By A.B. Stoddard - 06/26/13 10:39 PM EDT
It is only six months into his second term and President Obama is playing the lame duck.
From U.S. involvement in Syria to containment of Iran’s nuclear program, passage of comprehensive immigration reform to a debt-ceiling increase, or a smooth landing for his unpopular healthcare program, Obama’s immediate governing challenges seem far less interesting or urgent to him than his legacy wish list. What else could explain the fact that he is talking about tackling climate change and reducing nuclear arsenals when there is little to no political viability for either goal?
The president may believe all is well, but his approval rating has dropped considerably since winning reelection last year. In just a few weeks, Americans have learned the government can collect limitless data — inadvertently or otherwise — on all of us, watched markets rattle over fears the Federal Reserve could even consider a stimulus slowdown in a jobless recovery, and witnessed the Chinese and the Russians laugh us off as Edward Snowden slithers around the globe and the U.S. government sits powerless, hoping someone will ship him back here. The president’s attempt to talk Russian President Vladimir Putin into some cooperation in Syria, where Obama was finally forced to aid the opposition against the Assad regime, fell embarrassingly flat two weeks ago. Days later he pledged at the Brandenburg Gate to ask the Russians to participate in a nuclear weapons reduction they have no interest in. Now, Putin’s poking Obama in the eye by harboring Snowden, who leaked our secrets and jeopardized our security, as potential for a growing regional Middle East conflict increases by the day.

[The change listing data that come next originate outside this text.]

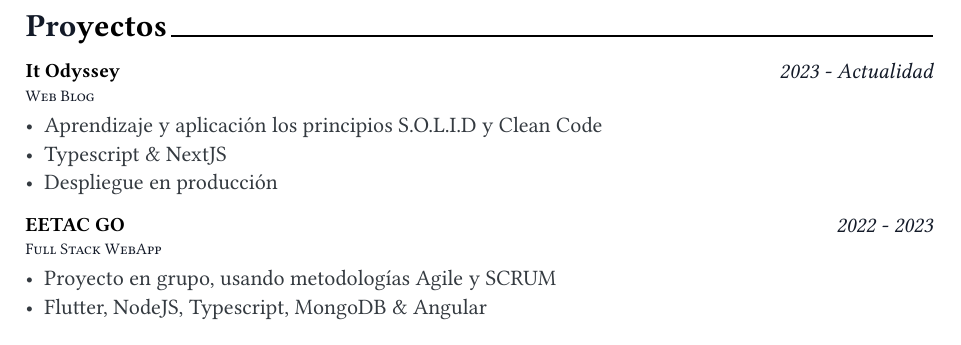
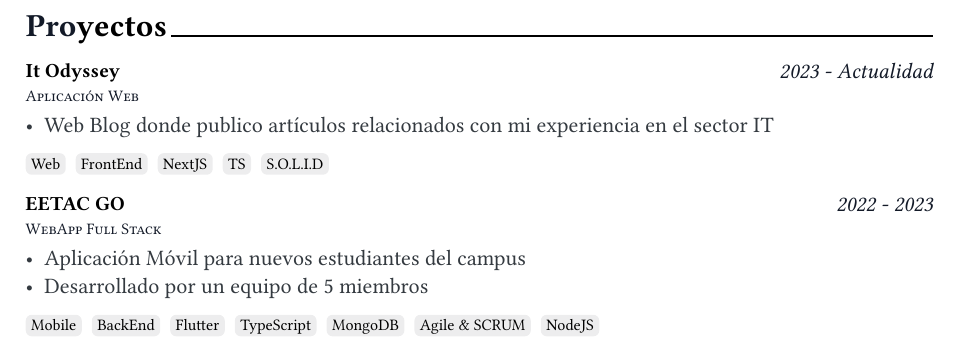
Before and after one commit to paugarcia32/CV, a Typst document (modules_es/projects.typ, which reads modules/projects.typ): part of the page, cut so that both start at the same text. The pictures show the PDF file modules_es/projects.pdf that the author committed with the source.

Commit message:
final edit

```diff
--- a/modules/projects.typ
+++ b/modules/projects.typ
@@ -11,8 +10,7 @@
-    [Typescript & NextJS],
-    [Production deployment]
+    [Web Blog where I post articles related with my IT journey],
   ),
   url: "https://www.itodyssey.dev",
-  // tags: ("Tags Example here", "Dataiku", "Snowflake", "SparkSQL")
+  tags: ("Web", "FrontEnd", "NextJS", "TS", "S.O.L.I.D")
 
 )
 
@@ -25 +21,0 @@
-    [Flutter, NodeJS, Typescript, MongoDB & Angular],
@@ -28,2 +26,3 @@
+  tags: ("Mobile", "BackEnd", "Flutter", "TypeScript", "MongoDB", "Agile & SCRUM", "NodeJS")
 
 )
--- a/modules_es/projects.typ
+++ b/modules_es/projects.typ
@@ -4,26 +4,25 @@
 
 #cvProject(
   title: [It Odyssey],
-  society: [Web Blog],
+  society: [Aplicación Web],
   date: [2023 - Actualidad],
   description: list(
-    [Aprendizaje y aplicación los principios S.O.L.I.D y Clean Code],
-    [Typescript & NextJS],
-    [Despliegue en producción]
+    [Web Blog donde publico artículos relacionados con mi experiencia en el sector IT],
   ),
   url: "https://www.itodyssey.dev",
-  // tags: ("Tags Example here", "Dataiku", "Snowflake", "SparkSQL")
+  tags: ("Web", "FrontEnd", "NextJS", "TS", "S.O.L.I.D")
 
 )
 
 #cvProject(
   title: [EETAC GO],
-  society: [Full Stack WebApp],
+  society: [WebApp Full Stack],
   date: [2022 - 2023],
   description: list(
-    [Proyecto en grupo, usando metodologías Agile y SCRUM],
-    [Flutter, NodeJS, Typescript, MongoDB & Angular],
+    [Aplicación Móvil para nuevos estudiantes del campus],
+    [Desarrollado por un equipo de 5 miembros],
   ),
-  url: "https://github.com/mariaubiergo2/EA-FRONTEND"
+  url: "https://github.com/mariaubiergo2/EA-FRONTEND",
+  tags: ("Mobile", "BackEnd", "Flutter", "TypeScript", "MongoDB", "Agile & SCRUM", "NodeJS")
 
 )
```
Also changed, not shown: metadata.pdf, modules/projects.pdf, modules_es/projects.pdf, output/CV_en.pdf, output/CV_es.pdf, modules/projects.typ (10 more changed lines).
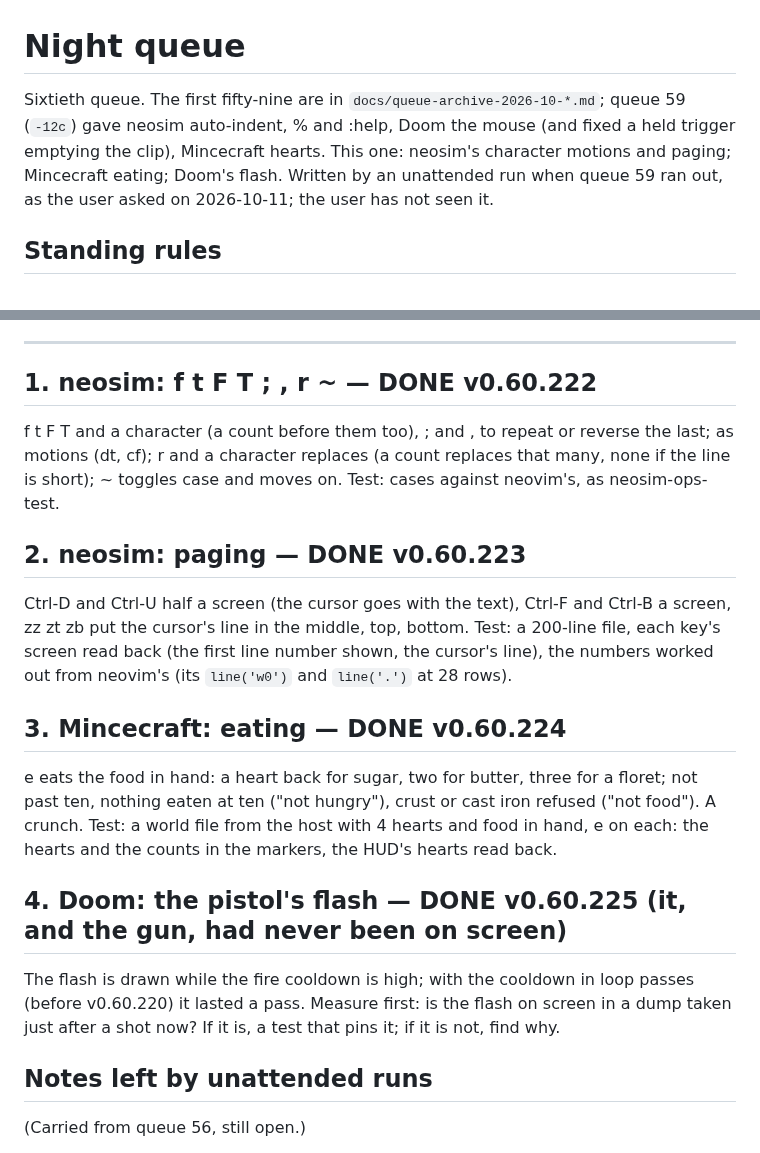
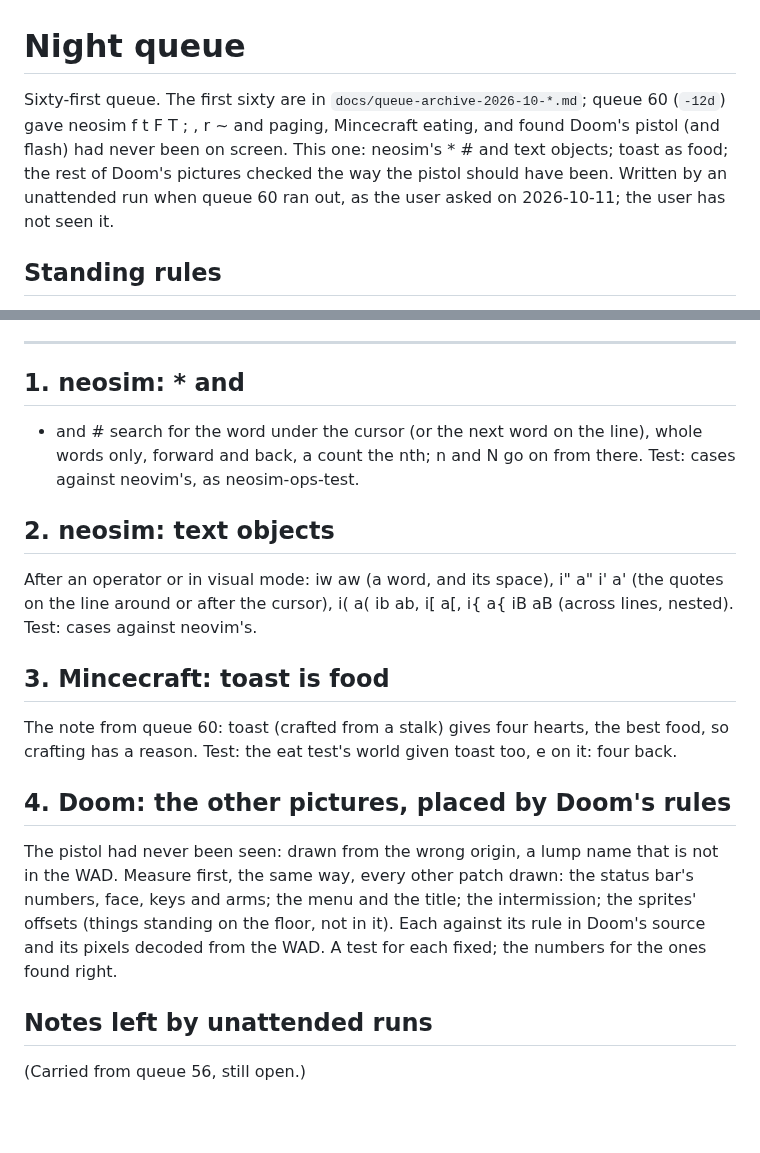
Before and after one commit to soup426/soupos-ctf, a Markdown page: docs/NIGHT-QUEUE.md, 2 parts joined by grey strips. Drawn GitHub-style; blank space fills up the shorter version.

Commit message:
Night queue 61: neosim * # and text objects; toast as food; Doom's pictures checked
Co-Authored-By: Claude Opus 5.5 <noreply@anthropic.com>

```diff
--- a/docs/NIGHT-QUEUE.md
+++ b/docs/NIGHT-QUEUE.md
@@ -1,11 +1,12 @@
 # Night queue
 
-Sixtieth queue. The first fifty-nine are in `docs/queue-archive-2026-10-*.md`;
-queue 59 (`-12c`) gave neosim auto-indent, % and :help, Doom the mouse (and
-fixed a held trigger emptying the clip), Mincecraft hearts. This one:
-neosim's character motions and paging; Mincecraft eating; Doom's flash.
-Written by an unattended run when queue 59 ran out, as the user asked on
-2026-10-11; the user has not seen it.
+Sixty-first queue. The first sixty are in `docs/queue-archive-2026-10-*.md`;
+queue 60 (`-12d`) gave neosim f t F T ; , r ~ and paging, Mincecraft eating,
+and found Doom's pistol (and flash) had never been on screen. This one:
+neosim's * # and text objects; toast as food; the rest of Doom's pictures
+checked the way the pistol should have been. Written by an unattended run
+when queue 60 ran out, as the user asked on 2026-10-11; the user has not
+seen it.
 
 ## Standing rules
 
@@ -51,37 +52,36 @@ Written by an unattended run when queue 59 ran out, as the user asked on
 
 ---
 
-## 1. neosim: f t F T ; , r ~ — DONE v0.60.222
+## 1. neosim: * and #
 
-f t F T and a character (a count before them too), ; and , to repeat or
-reverse the last; as motions (dt, cf); r and a character replaces (a count
-replaces that many, none if the line is short); ~ toggles case and moves on.
-Test: cases against neovim's, as neosim-ops-test.
+* and # search for the word under the cursor (or the next word on the
+line), whole words only, forward and back, a count the nth; n and N go on
+from there. Test: cases against neovim's, as neosim-ops-test.
 
-## 2. neosim: paging — DONE v0.60.223
+## 2. neosim: text objects
 
-Ctrl-D and Ctrl-U half a screen (the cursor goes with the text), Ctrl-F and
-Ctrl-B a screen, zz zt zb put the cursor's line in the middle, top, bottom.
-Test: a 200-line file, each key's screen read back (the first line number
-shown, the cursor's line), the numbers worked out from neovim's (its
-`line('w0')` and `line('.')` at 28 rows).
+After an operator or in visual mode: iw aw (a word, and its space), i" a"
+i' a' (the quotes on the line around or after the cursor), i( a( ib ab, i[
+a[, i{ a{ iB aB (across lines, nested). Test: cases against neovim's.
 
-## 3. Mincecraft: eating — DONE v0.60.224
+## 3. Mincecraft: toast is food
 
-e eats the food in hand: a heart back for sugar, two for butter, three
-for a floret; not past ten, nothing eaten at ten ("not hungry"), crust or
-cast iron refused ("not food"). A crunch. Test: a world file from the host
-with 4 hearts and food in hand, e on each: the hearts and the counts in
-the markers, the HUD's hearts read back.
+The note from queue 60: toast (crafted from a stalk) gives four hearts,
+the best food, so crafting has a reason. Test: the eat test's world given
+toast too, e on it: four back.
 
-## 4. Doom: the pistol's flash — DONE v0.60.225 (it, and the gun, had never been on screen)
+## 4. Doom: the other pictures, placed by Doom's rules
 
-The flash is drawn while the fire cooldown is high; with the cooldown in
-loop passes (before v0.60.220) it lasted a pass. Measure first: is the
-flash on screen in a dump taken just after a shot now? If it is, a test
-that pins it; if it is not, find why.
+The pistol had never been seen: drawn from the wrong origin, a lump name
+that is not in the WAD. Measure first, the same way, every other patch
+drawn: the status bar's numbers, face, keys and arms; the menu and the
+title; the intermission; the sprites' offsets (things standing on the
+floor, not in it). Each against its rule in Doom's source and its pixels
+decoded from the WAD. A test for each fixed; the numbers for the ones
+found right.
 
 ## Notes left by unattended runs
+
 
 
 
```
Also changed, not shown: docs/queue-archive-2026-10-12d.md (added, +124 -0 lines).
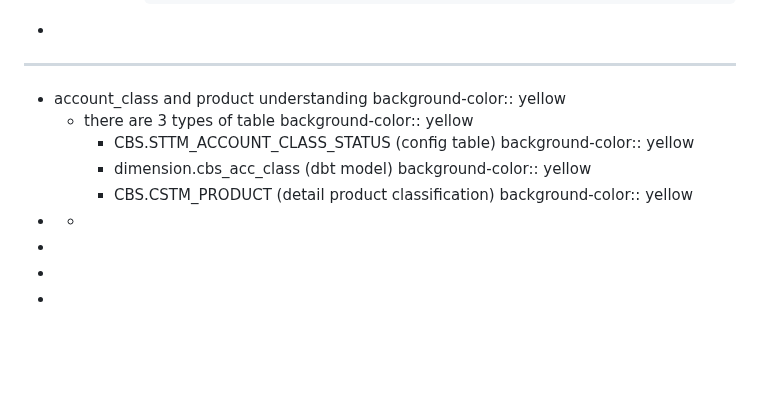
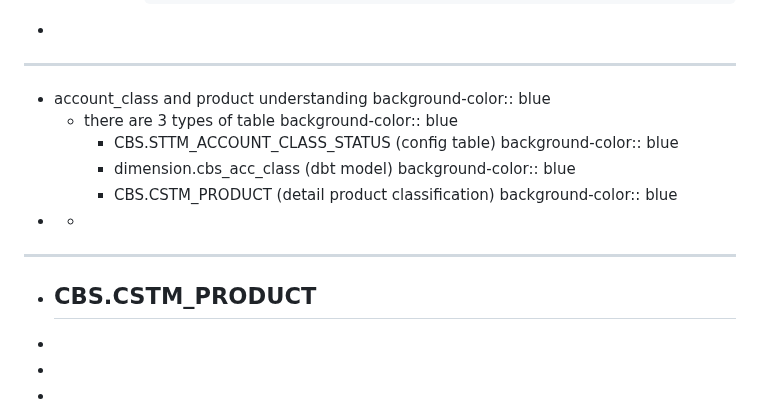
Before and after one commit to htetoo2280/test_action2, a Markdown page: pages/master tables.md, the part around the change. Drawn GitHub-style; blank space fills up the shorter version.

Commit message:
Auto saved by Logseq

```diff
--- a/pages/master tables.md
+++ b/pages/master tables.md
@@ -99,16 +99,19 @@
 -
 - -----------------
 - account_class and product understanding
-  background-color:: yellow
+  background-color:: blue
 	- there are 3 types of table
-	  background-color:: yellow
+	  background-color:: blue
 		- CBS.STTM_ACCOUNT_CLASS_STATUS (config table)
-		  background-color:: yellow
+		  background-color:: blue
 		- dimension.cbs_acc_class (dbt model)
-		  background-color:: yellow
+		  background-color:: blue
 		- CBS.CSTM_PRODUCT (detail product classification)
-		  background-color:: yellow
+		  background-color:: blue
 -
+	-
+- ------
+- CBS.CSTM_PRODUCT
 	-
 -
 -
```
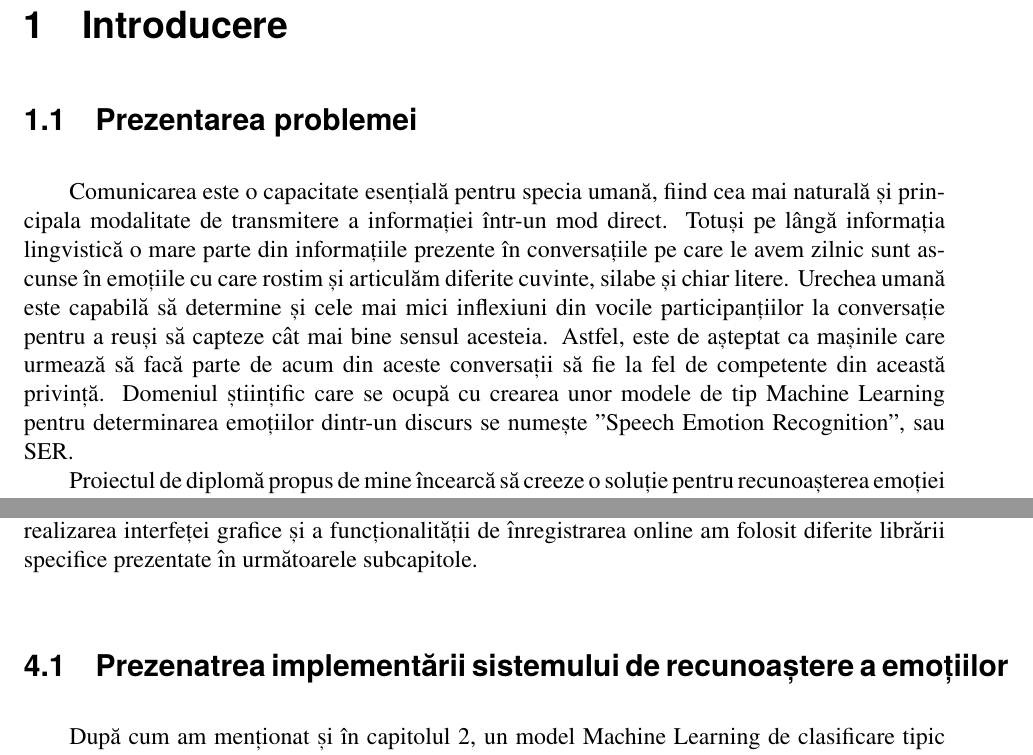
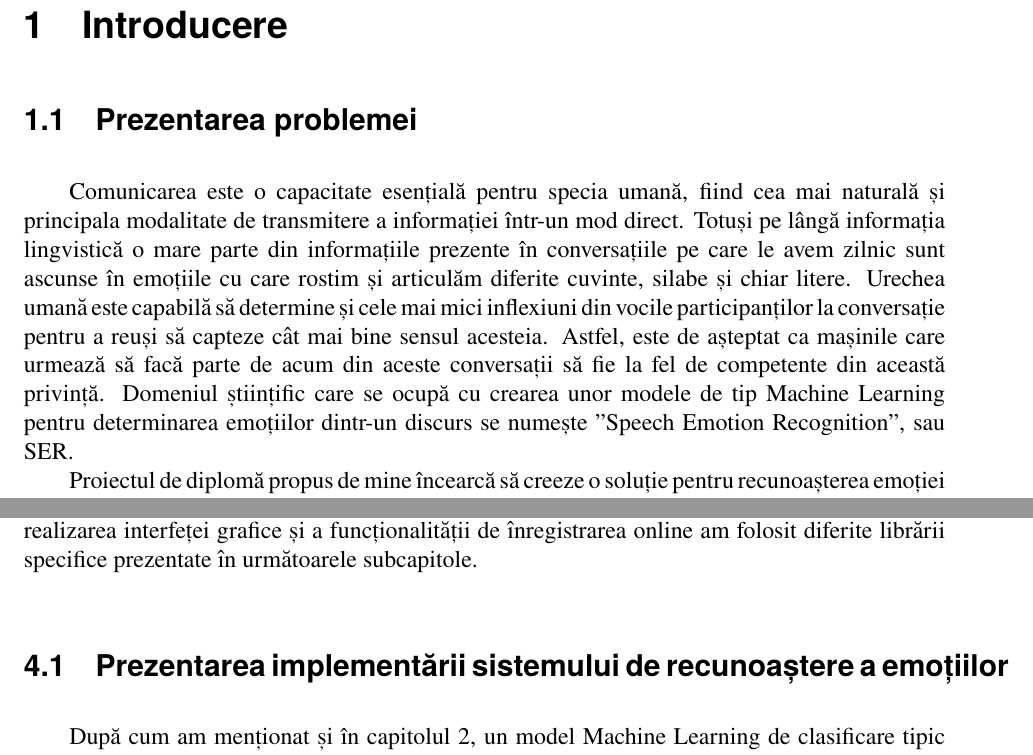
Before and after one commit to raulsteleac/Speech_Emotion_Recognition, a LaTeX thesis (LucrareLicenta/LucrareLicentaSteleacRaulDacian.tex): two parts of pages 5 and 37 of 64, joined at a grey line, cut so that both start at the same text. Compiled offline with pdfLaTeX.

Commit message:
Declaratie

```diff
--- a/LucrareLicenta/LucrareLicentaSteleacRaulDacian.tex
+++ b/LucrareLicenta/LucrareLicentaSteleacRaulDacian.tex
@@ -132,7 +132,7 @@
 
 			\setlength{\parindent}{0.8cm}
 
-			Comunicarea este o capacitate esențială pentru specia umană, fiind cea mai naturală și principala modalitate de transmitere a informației într-un mod direct. Totuși pe lângă informația lingvistică o mare parte din informațiile prezente în conversațiile pe care le avem zilnic sunt ascunse în emoțiile cu care rostim și articulăm diferite cuvinte, silabe și chiar litere. Urechea umană este capabilă să determine și cele mai mici inflexiuni din vocile participanțiilor la conversație pentru a reuși să capteze cât mai bine sensul acesteia. Astfel, este de așteptat ca mașinile care urmează să facă parte de acum din aceste conversații să fie la fel de competente din această privință. Domeniul științific care se ocupă cu crearea unor modele de tip Machine Learning pentru determinarea emoțiilor dintr-un discurs se numește "Speech Emotion Recognition", sau SER. \par
+			Comunicarea este o capacitate esențială pentru specia umană, fiind cea mai naturală și principala modalitate de transmitere a informației într-un mod direct. Totuși pe lângă informația lingvistică o mare parte din informațiile prezente în conversațiile pe care le avem zilnic sunt ascunse în emoțiile cu care rostim și articulăm diferite cuvinte, silabe și chiar litere. Urechea umană este capabilă să determine și cele mai mici inflexiuni din vocile participanților la conversație pentru a reuși să capteze cât mai bine sensul acesteia. Astfel, este de așteptat ca mașinile care urmează să facă parte de acum din aceste conversații să fie la fel de competente din această privință. Domeniul științific care se ocupă cu crearea unor modele de tip Machine Learning pentru determinarea emoțiilor dintr-un discurs se numește "Speech Emotion Recognition", sau SER. \par
 
 			Proiectul de diplomă propus de mine încearcă să creeze o soluție pentru recunoașterea emoției în vorbire și să ofere un mediu de utilizare interactiv printr-o interfață grafică care conține diferite funcționalități de configurare a modelului, extragere de statistici și înregistrare. Utilizatorul are astfel opțiunea de a antrena soluția SER propusă (de mine) cu diferite configurații de parametrii, cât și de a testa modelul obținut pe semnale audio pre-înregistrate sau înregistrate pe loc.\par
 
@@ -708,7 +708,7 @@
 					\label{fig:uml}
 				\end{figure}
 
-				\section{Prezenatrea implementării sistemului de recunoaștere a emoțiilor}
+				\section{Prezentarea implementării sistemului de recunoaștere a emoțiilor}
 
 				După cum am menționat și în capitolul \ref{introdP}, un model Machine Learning de clasificare tipic trebuie să realizeze trei sarcini: preprocesarea datelor, extragerea caracteristicilor de intrare și clasificarea propriu-zisă. Arhitectura propusă de mine pentru realizarea unei soluții pentru problema recunoașterii emoției este ilustrată în Fig. \ref{fig:model}. În capitolul precedent am prezentat o descriere teoretică a algoritmilor folosiți pentru construirea unui astfel de model, urmând că în acest capitol să prezint modul în care aceste concepte teoretice au fost implementate.
 
```
Also changed, not shown: LucrareLicenta/LucrareLicentaSteleacRaulDacian.pdf, LucrareLicenta/LucrareLicentaSteleacRaulDacian.tex (2 more changed lines), 4 other files.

Meanwhile ObamaCare is raising premiums — as well as anxiety — as the clocks ticks toward full implementation in January, but exchanges scheduled to start enrolling people Oct. 1 in more than 30 states are not on track to begin on time. Though Obama has worked to help immigration reform pass the Congress, at a silent distance requested by the bill’s proponents, it might be for naught. Victory would represent an enormous accomplishment for the president, but given the prospects in the GOP House, victory has begun to look like fantasy.
In the wake of investigations of wrongdoing by the Department of Justice and the Internal Revenue Service, Obama is surely aware the public’s lack of trust in government has reached crisis levels, but the minimal amount of time he has spent addressing or assuring the public makes him appear indifferent.
It is not that the policy issues Obama highlights — gun control, gay rights, equal pay, widening income inequality, infrastructure investments, cutting nuclear weapons and preparing for climate change — are not worthy of his effort. They are. But with the time he has left as president, and the possibility Republicans could control more of the Congress in 2015 than they do now, it is curious that Obama isn’t focusing more on what he can do, and must do, instead of what he wants to do. This fall the president will ask Congress for an increase in the debt ceiling, a debate that two years ago brought the country to the edge of default. Yet there is no more hope for tax reform or entitlement reform than there was when paralysis in 2011 produced the sequester.
President Obama owns all these problems and he needs to act on them.
Stoddard is an associate editor of The Hill.